What school doesn’t teach us: happiness and spontaneity

From as early as four-years-old to as late as eighteen, (most of us) attend school. School— defined as: “an organization that provides instruction: such as an institution for the teaching of children” by Merriam Webster’s Dictionary— in America is used to shape the minds of young children and mold them into valuable members of society blah blah blah. 

If you ask me, school fails to teach one specific thing: how to enjoy life. Not to sound overwhelmingly pessimistic, but as much as our society has changed over the centuries, our way of life has remained underwhelmingly rigid; We go to school and graduate just to go to school again, and then we work ourselves to death. In simpler words, the structure of today’s society doesn’t support spontaneity, and there is no room for experimentation. 
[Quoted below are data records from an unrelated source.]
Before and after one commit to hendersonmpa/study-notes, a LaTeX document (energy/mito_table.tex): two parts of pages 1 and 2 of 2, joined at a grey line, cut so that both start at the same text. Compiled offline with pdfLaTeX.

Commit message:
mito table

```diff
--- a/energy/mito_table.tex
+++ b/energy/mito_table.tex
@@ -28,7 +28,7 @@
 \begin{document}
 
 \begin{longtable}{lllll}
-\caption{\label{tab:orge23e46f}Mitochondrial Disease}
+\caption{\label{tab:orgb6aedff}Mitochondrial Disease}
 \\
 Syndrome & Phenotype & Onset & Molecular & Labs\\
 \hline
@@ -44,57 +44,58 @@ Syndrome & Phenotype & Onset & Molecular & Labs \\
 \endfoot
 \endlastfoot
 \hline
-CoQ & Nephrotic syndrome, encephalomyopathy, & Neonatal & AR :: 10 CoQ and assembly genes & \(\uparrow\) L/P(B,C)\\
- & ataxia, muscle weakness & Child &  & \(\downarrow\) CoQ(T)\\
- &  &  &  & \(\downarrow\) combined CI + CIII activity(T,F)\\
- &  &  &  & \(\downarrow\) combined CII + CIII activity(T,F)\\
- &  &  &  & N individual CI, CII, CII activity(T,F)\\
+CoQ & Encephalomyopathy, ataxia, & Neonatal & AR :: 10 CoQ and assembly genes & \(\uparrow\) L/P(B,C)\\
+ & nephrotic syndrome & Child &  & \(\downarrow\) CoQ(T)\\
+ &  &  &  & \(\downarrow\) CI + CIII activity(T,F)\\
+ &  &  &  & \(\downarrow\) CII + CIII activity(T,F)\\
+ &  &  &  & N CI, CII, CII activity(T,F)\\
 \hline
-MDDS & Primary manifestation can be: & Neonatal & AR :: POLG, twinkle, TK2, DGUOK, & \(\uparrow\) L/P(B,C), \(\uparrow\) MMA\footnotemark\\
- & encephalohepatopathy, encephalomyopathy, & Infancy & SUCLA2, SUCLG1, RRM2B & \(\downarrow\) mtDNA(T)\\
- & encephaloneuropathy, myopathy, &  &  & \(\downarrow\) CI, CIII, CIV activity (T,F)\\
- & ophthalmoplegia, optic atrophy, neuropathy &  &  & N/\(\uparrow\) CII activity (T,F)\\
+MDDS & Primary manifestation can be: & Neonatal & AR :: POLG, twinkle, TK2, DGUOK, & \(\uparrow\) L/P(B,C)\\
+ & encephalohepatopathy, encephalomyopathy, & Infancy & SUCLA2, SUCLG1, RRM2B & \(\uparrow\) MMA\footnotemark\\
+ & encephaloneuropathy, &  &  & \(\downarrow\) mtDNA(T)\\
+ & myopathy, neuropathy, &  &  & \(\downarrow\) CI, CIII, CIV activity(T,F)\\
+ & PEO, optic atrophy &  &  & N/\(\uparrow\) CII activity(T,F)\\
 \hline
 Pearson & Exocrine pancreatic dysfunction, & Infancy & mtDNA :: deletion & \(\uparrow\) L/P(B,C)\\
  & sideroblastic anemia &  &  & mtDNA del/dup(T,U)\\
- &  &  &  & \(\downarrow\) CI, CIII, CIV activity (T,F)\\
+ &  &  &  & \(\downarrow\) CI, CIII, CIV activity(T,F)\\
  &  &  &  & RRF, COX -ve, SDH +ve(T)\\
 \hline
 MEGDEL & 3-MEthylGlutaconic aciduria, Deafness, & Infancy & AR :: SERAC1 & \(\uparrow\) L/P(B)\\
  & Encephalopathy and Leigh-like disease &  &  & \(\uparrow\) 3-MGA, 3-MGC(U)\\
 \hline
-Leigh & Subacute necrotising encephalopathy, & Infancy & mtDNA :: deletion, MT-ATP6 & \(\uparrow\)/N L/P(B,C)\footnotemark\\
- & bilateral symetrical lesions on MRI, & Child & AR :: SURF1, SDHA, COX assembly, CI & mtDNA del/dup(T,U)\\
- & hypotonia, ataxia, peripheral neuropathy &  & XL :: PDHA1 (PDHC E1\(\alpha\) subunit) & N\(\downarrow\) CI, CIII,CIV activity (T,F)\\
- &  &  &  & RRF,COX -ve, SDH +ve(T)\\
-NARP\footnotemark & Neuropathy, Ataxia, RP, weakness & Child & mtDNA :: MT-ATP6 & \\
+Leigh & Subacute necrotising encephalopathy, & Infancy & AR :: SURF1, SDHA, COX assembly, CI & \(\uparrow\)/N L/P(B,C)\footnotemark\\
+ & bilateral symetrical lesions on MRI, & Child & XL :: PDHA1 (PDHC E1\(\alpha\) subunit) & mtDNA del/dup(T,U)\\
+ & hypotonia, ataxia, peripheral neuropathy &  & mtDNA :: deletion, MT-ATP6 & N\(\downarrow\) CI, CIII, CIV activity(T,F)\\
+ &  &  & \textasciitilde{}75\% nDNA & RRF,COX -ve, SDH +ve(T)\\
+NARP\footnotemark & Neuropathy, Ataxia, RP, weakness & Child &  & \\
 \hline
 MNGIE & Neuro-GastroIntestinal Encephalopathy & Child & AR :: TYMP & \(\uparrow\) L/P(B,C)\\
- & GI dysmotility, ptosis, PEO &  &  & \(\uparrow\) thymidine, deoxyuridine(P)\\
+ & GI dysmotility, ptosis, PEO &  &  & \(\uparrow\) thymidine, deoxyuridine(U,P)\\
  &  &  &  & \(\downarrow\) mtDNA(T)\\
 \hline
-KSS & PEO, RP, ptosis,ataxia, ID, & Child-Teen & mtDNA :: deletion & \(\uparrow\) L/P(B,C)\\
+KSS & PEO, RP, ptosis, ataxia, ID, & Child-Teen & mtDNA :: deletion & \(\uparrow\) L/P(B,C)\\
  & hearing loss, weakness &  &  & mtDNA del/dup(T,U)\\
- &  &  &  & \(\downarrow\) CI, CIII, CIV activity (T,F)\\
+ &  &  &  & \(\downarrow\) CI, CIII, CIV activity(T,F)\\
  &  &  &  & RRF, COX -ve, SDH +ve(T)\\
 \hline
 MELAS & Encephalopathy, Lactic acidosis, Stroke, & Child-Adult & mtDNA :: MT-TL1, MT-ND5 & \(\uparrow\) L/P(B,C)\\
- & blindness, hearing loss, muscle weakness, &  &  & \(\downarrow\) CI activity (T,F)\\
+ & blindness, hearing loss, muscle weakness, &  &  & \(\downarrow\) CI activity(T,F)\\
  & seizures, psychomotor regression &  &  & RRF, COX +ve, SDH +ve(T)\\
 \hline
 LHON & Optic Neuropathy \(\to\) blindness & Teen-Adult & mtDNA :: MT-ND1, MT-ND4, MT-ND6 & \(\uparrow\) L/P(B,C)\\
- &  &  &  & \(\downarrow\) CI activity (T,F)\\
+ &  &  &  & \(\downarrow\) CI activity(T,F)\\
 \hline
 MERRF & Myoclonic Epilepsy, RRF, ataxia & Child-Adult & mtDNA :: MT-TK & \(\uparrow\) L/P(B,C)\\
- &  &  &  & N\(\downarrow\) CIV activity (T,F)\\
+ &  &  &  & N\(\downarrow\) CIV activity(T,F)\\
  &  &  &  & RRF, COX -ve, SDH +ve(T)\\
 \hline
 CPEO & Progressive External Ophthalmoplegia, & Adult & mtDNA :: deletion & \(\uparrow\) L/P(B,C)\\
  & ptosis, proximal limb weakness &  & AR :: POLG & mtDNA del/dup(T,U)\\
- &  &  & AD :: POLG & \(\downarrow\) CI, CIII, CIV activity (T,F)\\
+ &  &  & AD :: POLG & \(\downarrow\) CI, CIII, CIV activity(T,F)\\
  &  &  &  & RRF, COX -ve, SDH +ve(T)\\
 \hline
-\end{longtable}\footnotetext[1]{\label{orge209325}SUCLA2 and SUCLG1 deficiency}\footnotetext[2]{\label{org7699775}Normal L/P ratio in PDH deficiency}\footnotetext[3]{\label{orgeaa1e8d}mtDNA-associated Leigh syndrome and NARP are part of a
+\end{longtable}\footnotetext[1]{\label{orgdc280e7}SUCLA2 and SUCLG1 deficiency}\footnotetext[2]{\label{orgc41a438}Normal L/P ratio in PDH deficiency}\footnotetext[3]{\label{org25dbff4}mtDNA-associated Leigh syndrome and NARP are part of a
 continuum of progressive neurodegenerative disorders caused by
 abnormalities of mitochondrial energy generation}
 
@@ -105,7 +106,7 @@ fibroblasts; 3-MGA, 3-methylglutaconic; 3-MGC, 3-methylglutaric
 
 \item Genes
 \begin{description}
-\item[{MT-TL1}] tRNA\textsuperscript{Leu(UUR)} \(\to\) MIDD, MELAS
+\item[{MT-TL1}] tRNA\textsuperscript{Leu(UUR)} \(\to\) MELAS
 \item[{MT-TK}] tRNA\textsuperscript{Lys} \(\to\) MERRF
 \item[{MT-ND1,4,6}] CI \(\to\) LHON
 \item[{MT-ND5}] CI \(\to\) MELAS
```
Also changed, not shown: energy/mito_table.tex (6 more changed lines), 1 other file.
Before you label me as a morbid drama queen, allow me to explain how and why I have come to this conclusion. I am currently a high school senior and I’ve spent 65% of my time this semester doing college-related things–essays, supplements, visits you name it. Admittedly, I didn’t start the process as early as I should have, so the anxiety created by my procrastination has only added to the paranoia regarding my near future. As expected, every application I filled out asked for the major of my interest. Since June (when I started this process), I have changed the answer to that question at least three times. Finally, I decided that I want to study both Environmental Science and International Relations.

Even though I’ve chosen majors that seem “interesting” to me, my indecisiveness before making this decision worried me. Not only that, but it got me thinking. I started thinking about college/school itself and the purpose of it all anyway. Why am I going to college? So that I can get a degree. But why do I need a degree? So that I can get a “good job”. Well, what if I don’t like that job? Unfortunately, I don’t have an answer to that last question. I can’t help but worry about my life after college. I have this fear that after putting an overwhelming amount of money and time into creating the mold for the rest of my life, I’ll somehow end up unhappy. Let’s be realistic; There’s no trial and error in the real world and I won’t be able to spend another 4-6 years at college attempting to find another career interest of mine.

What even defines a “good job”? Most people would say it’s a job that pays well, and they’re not wrong. What is wrong is the way society has brainwashed us into thinking that there is only one path to achieve our common goal (making enough money to live a comfortable life). For centuries we have been force-fed the idea that college is the only way. This idea is not only discouraging, but it is also classist and exclusive. What about the families who can’t afford to send their children to college? Or what about the people who just don’t want to go to college and have goals and ambitions they can accomplish without higher education? Not to mention, this outdated belief continuously keeps negative stigmas surrounding people in the trades or those who start work right away alive (ex. They’re lazy, not intelligent, etc.).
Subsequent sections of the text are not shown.